*ASSIGNMENT*
Only a number is wanted here: the count of lines in the entries below that include the word "Chemistry".

Stored items:
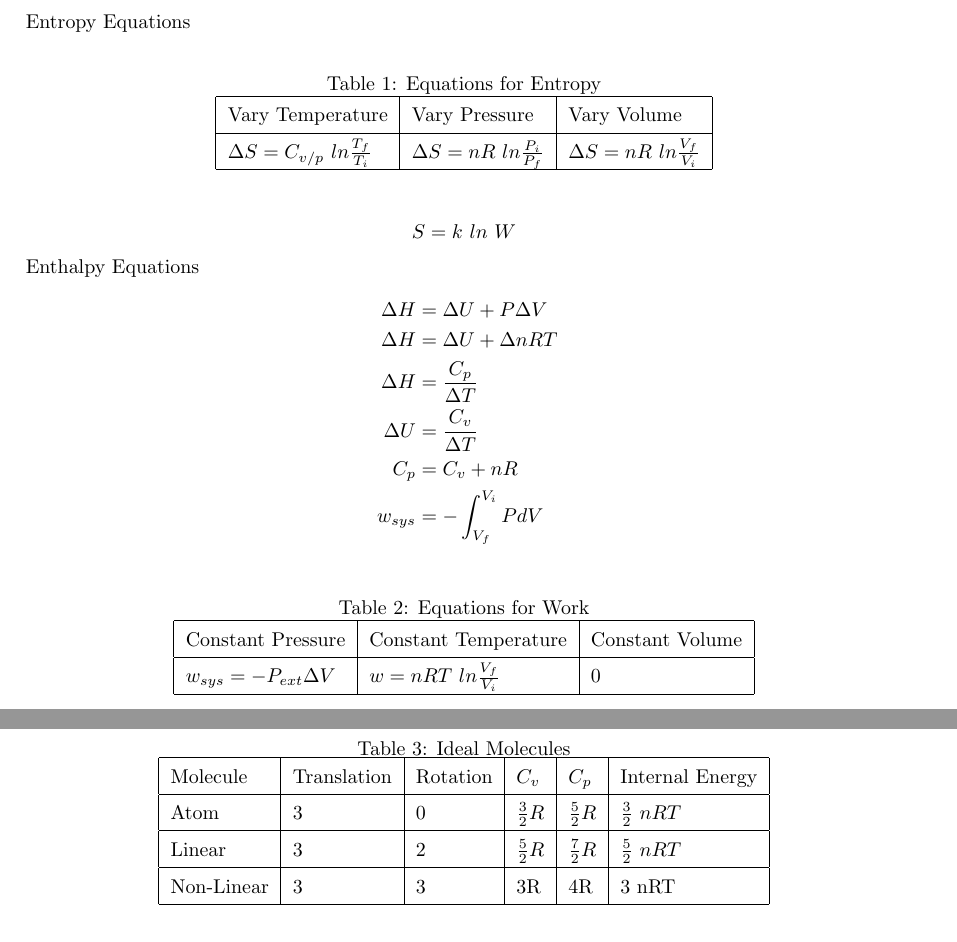
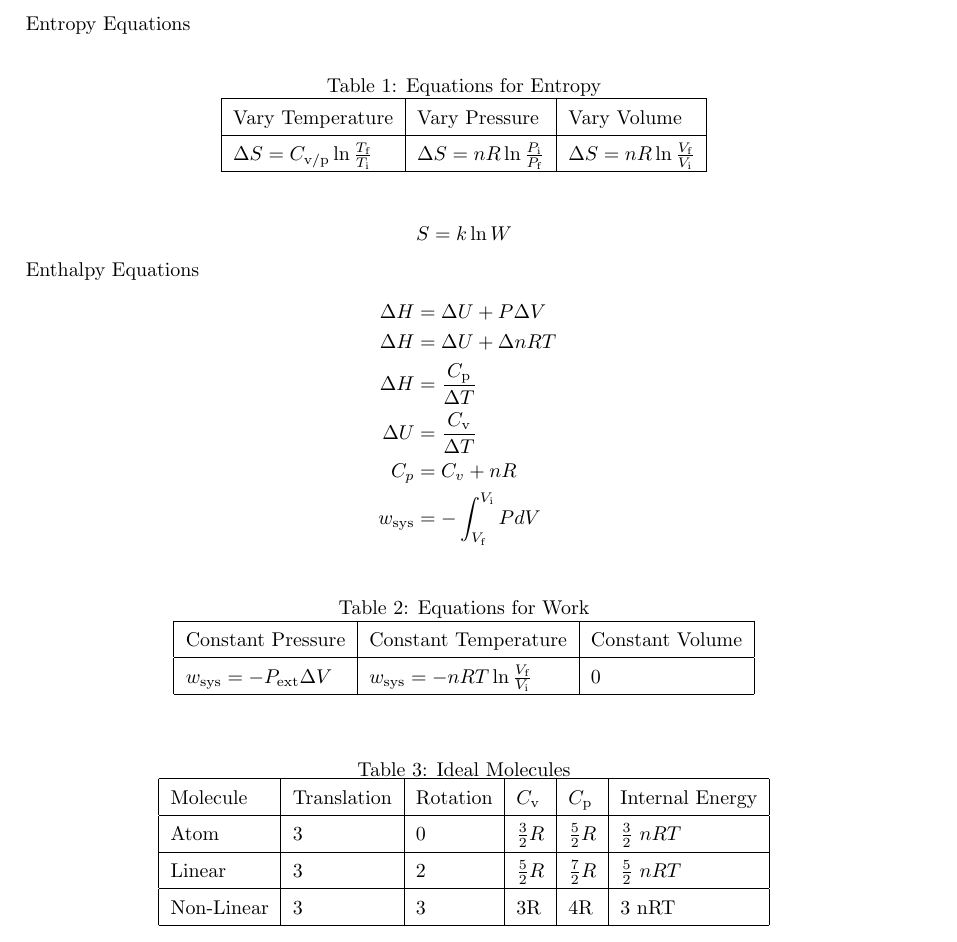
Before and after one commit to iota-sigma-pi/Chem-172, a LaTeX document (Chemistry.tex): two parts of pages 1 and 2 of 2 before the commit and part of the page after it, the two joined at a grey line, cut so that both start at the same text. Compiled offline with pdfLaTeX.

Commit message:
added suggestions by Alex

```diff
--- a/Chemistry.tex
+++ b/Chemistry.tex
@@ -6,6 +6,7 @@
 \usepackage{amsmath}
 \usepackage{amssymb}
 \usepackage{mathtools}
+\usepackage[margin=1in]{geometry}
 
 
 \title{Chemistry 172}
@@ -27,13 +28,13 @@ Entropy Equations
 \hline
 Vary Temperature & Vary Pressure   & Vary Volume   \\
 \hline
-$\Delta S = C_{v/p}\ ln \frac{T_f}{T_i}$   & $\Delta S = nR\ ln \frac{P_i}{P_f}$ & $\Delta S = nR\ ln \frac{V_f}{V_i}$ \\
+$\Delta S = C_\text{v/p}\ln{\frac{T_\text{f}}{T_\text{i}}}$   & $\Delta S = nR\ln{\frac{P_\text{i}}{P_\text{f}}}$ & $\Delta S = nR\ln{\frac{V_\text{f}}{V_\text{i}}}$ \\
 \hline
 \end{tabular}
 \end{table}
 
 \begin{equation*}
-S = k\ ln\ W
+S = k\ln{W}
 \end{equation*}
 
 
@@ -46,13 +47,13 @@ Enthalpy Equations\\
 \
 \Delta H &= \Delta U + \Delta n RT\\
 \
-\Delta H &= \frac{C_p}{\Delta T}\\
+\Delta H &= \frac{C_\text{p}}{\Delta T}\\
 \
-\Delta U &= \frac{C_v}{\Delta T}\\
+\Delta U &= \frac{C_\text{v}}{\Delta T}\\
 \
 C_p &= C_v + nR\\
 \
-w_{sys} & = - \int_{V_f}^{V_i} P dV
+w_\text{sys} & = - \int_{V_\text{f}}^{V_\text{i}} P dV
 \end{split}
 \end{equation*}
 
@@ -65,7 +66,7 @@ w_{sys} & = - \int_{V_f}^{V_i} P dV
 \hline
 Constant Pressure & Constant Temperature & Constant Volume   \\
 \hline
-$w_{sys} = - P_{ext} \Delta V$   & $w = n R T\ ln \frac{V_f}{V_i}$ & 0 \\
+$w_\text{sys} = - P_{\text{ext}} \Delta V$   & $w_\text{sys} = - n R T\ln{\frac{V_\text{f}}{V_\text{i}}}$ & 0 \\
 \hline
 \end{tabular}
 \end{table}
```
Also changed, not shown: Chemistry.pdf, Chemistry.tex (2 more changed lines).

*ANSWER FOR THIS EXERCISE*
5